The Government can reject the list and opt to advertise externally.
The new Coalition also promised to bring in a greater level of outside expertise.
Indeed, this commitment is enshrined in the Programme for Government.
"All appointments at principal officer level and above will be open to external competition and at least one-third of such appointments will be reserved for candidates from outside traditional civil service structures for a five-year period," the agreement between Fine Gael and Labour says.
But these three appointments at the top of the civil service won't be open to external competition.
"The intention is to fill internally," a government spokesman said last night.
Mr Howlin's spokesman said specific posts require "particular knowledge of how the Government functions and it is natural that the Government would want to consider serving officers in that context".
If the same logic was applied elsewhere, Patrick Honohan wouldn't be the governor of the Central Bank, Matthew Elderfield wouldn't be the Financial Regulator, Mike Aynsley wouldn't be chief executive of Anglo Irish Bank and Christoph Mueller wouldn't be the chief executive of Aer Lingus.
By limiting the recruitment process to the existing civil servants, the Government cannot really say they have identified the best people for the jobs -- just the best available in the existing pool.
And anybody who read the Wright Report on the Department of Finance would hardly conclude the pool is the most talented.
The depressing failure to embrace change, to see what else is available, means the Government is accepting the civil servants' view that they are the only ones who can be trusted to run the show.
The quaint notion of a successful chief executive in the private sector or a civil servant based in a foreign country being suited to the role and bringing a fresh outlook and different experience is just too alien a concept.

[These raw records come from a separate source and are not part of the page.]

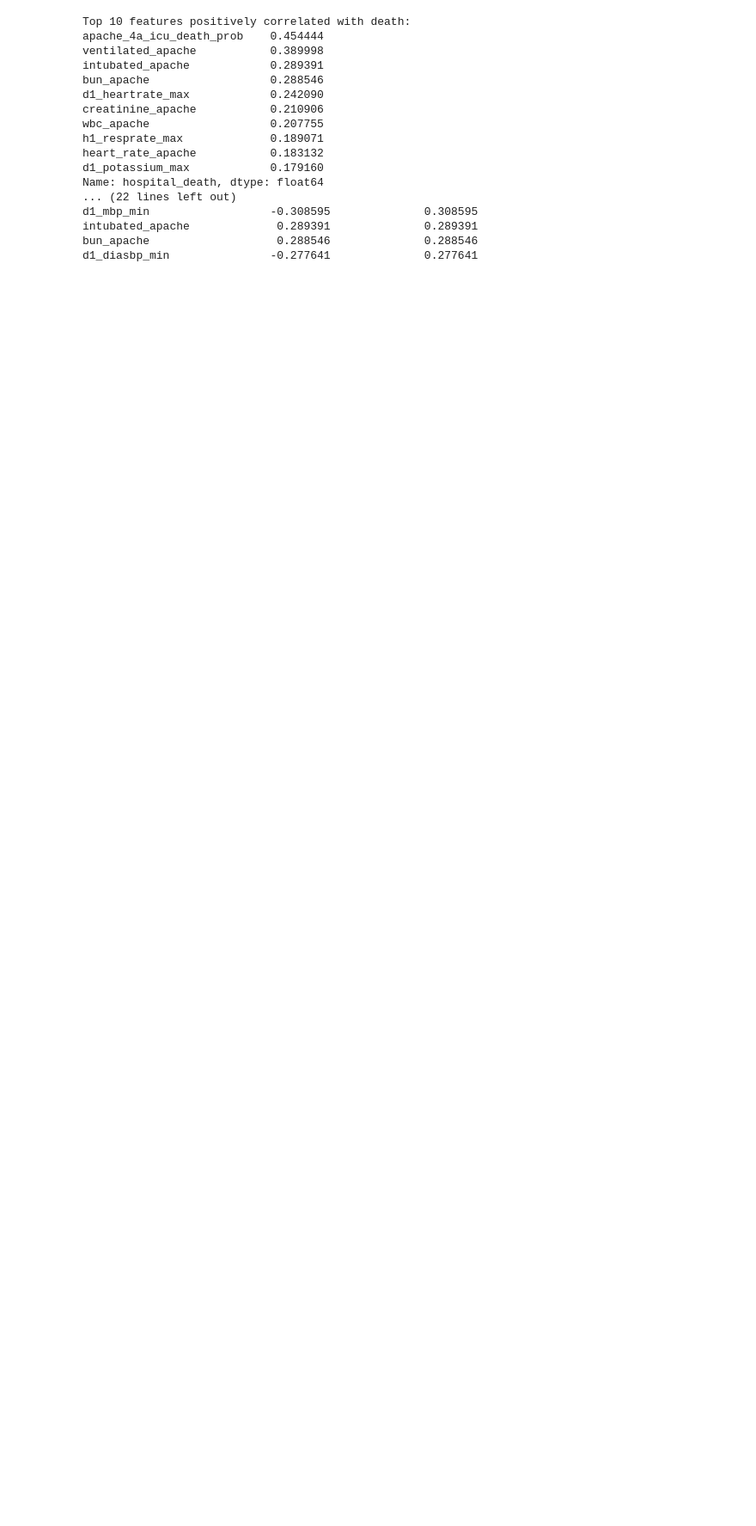
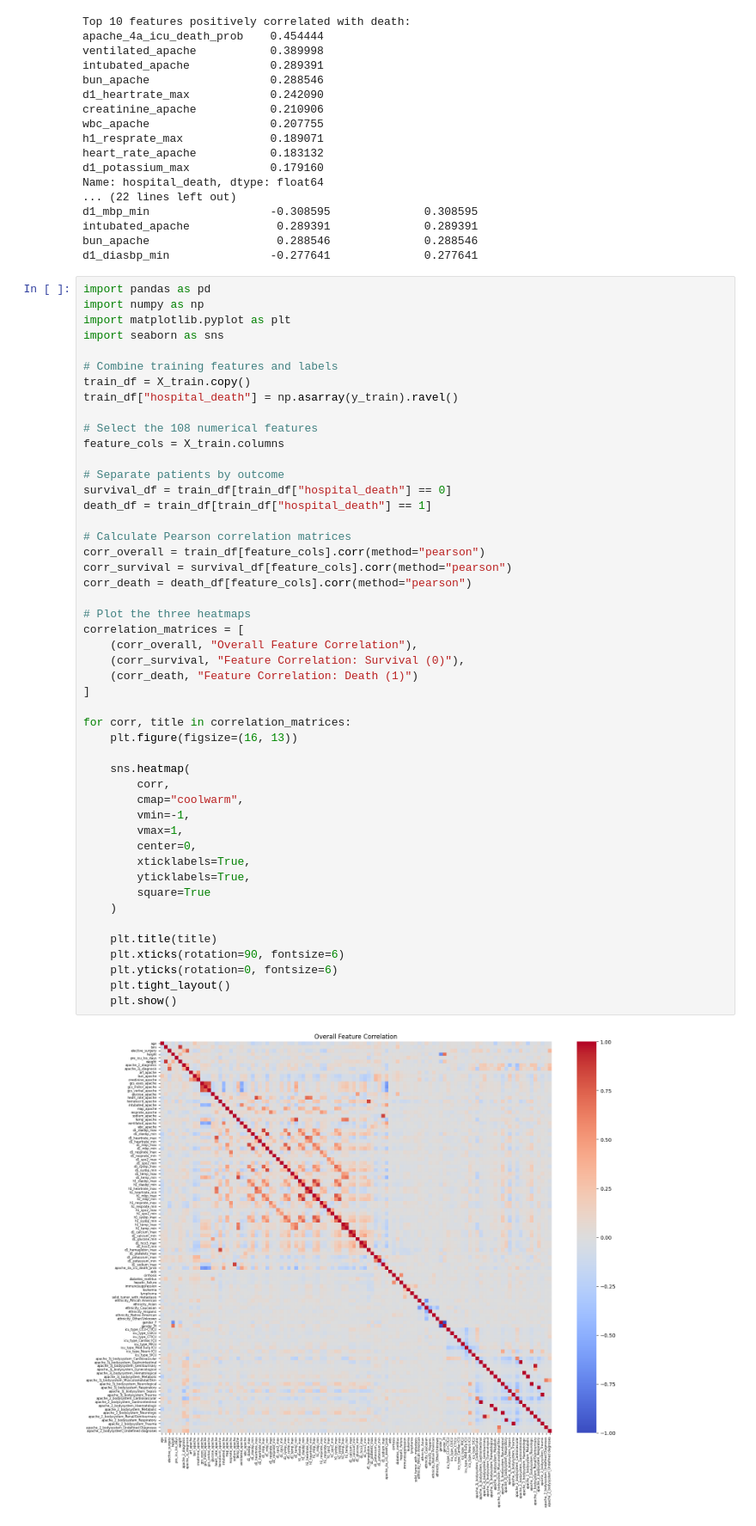
Before and after one commit to 612kelly/ml, a Jupyter notebook: HW6/naives_bayes.ipynb, the cells around one changed output. Shown at 86% size. Cells and saved outputs as stored; diff of their text form; blank space fills up the shorter version.

```diff
--- a/HW6/naives_bayes.ipynb
+++ b/HW6/naives_bayes.ipynb
@@ -156,3 +156,53 @@ d1_mbp_min                  -0.308595              0.308595
 intubated_apache             0.289391              0.289391
 bun_apache                   0.288546              0.288546
 d1_diasbp_min               -0.277641              0.277641
+# %%
+import pandas as pd
+import numpy as np
+import matplotlib.pyplot as plt
+import seaborn as sns
+
+# Combine training features and labels
+train_df = X_train.copy()
+train_df["hospital_death"] = np.asarray(y_train).ravel()
+
+# Select the 108 numerical features
+feature_cols = X_train.columns
+
+# Separate patients by outcome
+survival_df = train_df[train_df["hospital_death"] == 0]
+death_df = train_df[train_df["hospital_death"] == 1]
+
+# Calculate Pearson correlation matrices
+corr_overall = train_df[feature_cols].corr(method="pearson")
+corr_survival = survival_df[feature_cols].corr(method="pearson")
+corr_death = death_df[feature_cols].corr(method="pearson")
+
+# Plot the three heatmaps
+correlation_matrices = [
+    (corr_overall, "Overall Feature Correlation"),
+    (corr_survival, "Feature Correlation: Survival (0)"),
+    (corr_death, "Feature Correlation: Death (1)")
+]
+
+for corr, title in correlation_matrices:
+    plt.figure(figsize=(16, 13))
+
+    sns.heatmap(
+        corr,
+        cmap="coolwarm",
+        vmin=-1,
+        vmax=1,
+        center=0,
+        xticklabels=True,
+        yticklabels=True,
+        square=True
+    )
+
+    plt.title(title)
+    plt.xticks(rotation=90, fontsize=6)
+    plt.yticks(rotation=0, fontsize=6)
+    plt.tight_layout()
+    plt.show()
+# %% [output]
+[figure, added]
```
Also changed, not shown: parts of 2 cells of this notebook.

After all, that would upset the apple cart and that can't be allowed.
A bright new era under a reforming and open Government has dawned -- only for the blinds in Government Buildings to be pulled down just as quickly.
The so-called 'permanent Government' wins out yet again.
Let's leave the last words to Sir Humphrey's mentor, Sir Arnold Robinson: "My dear boy, it's a contradiction in terms: you can either be open or you can have Government."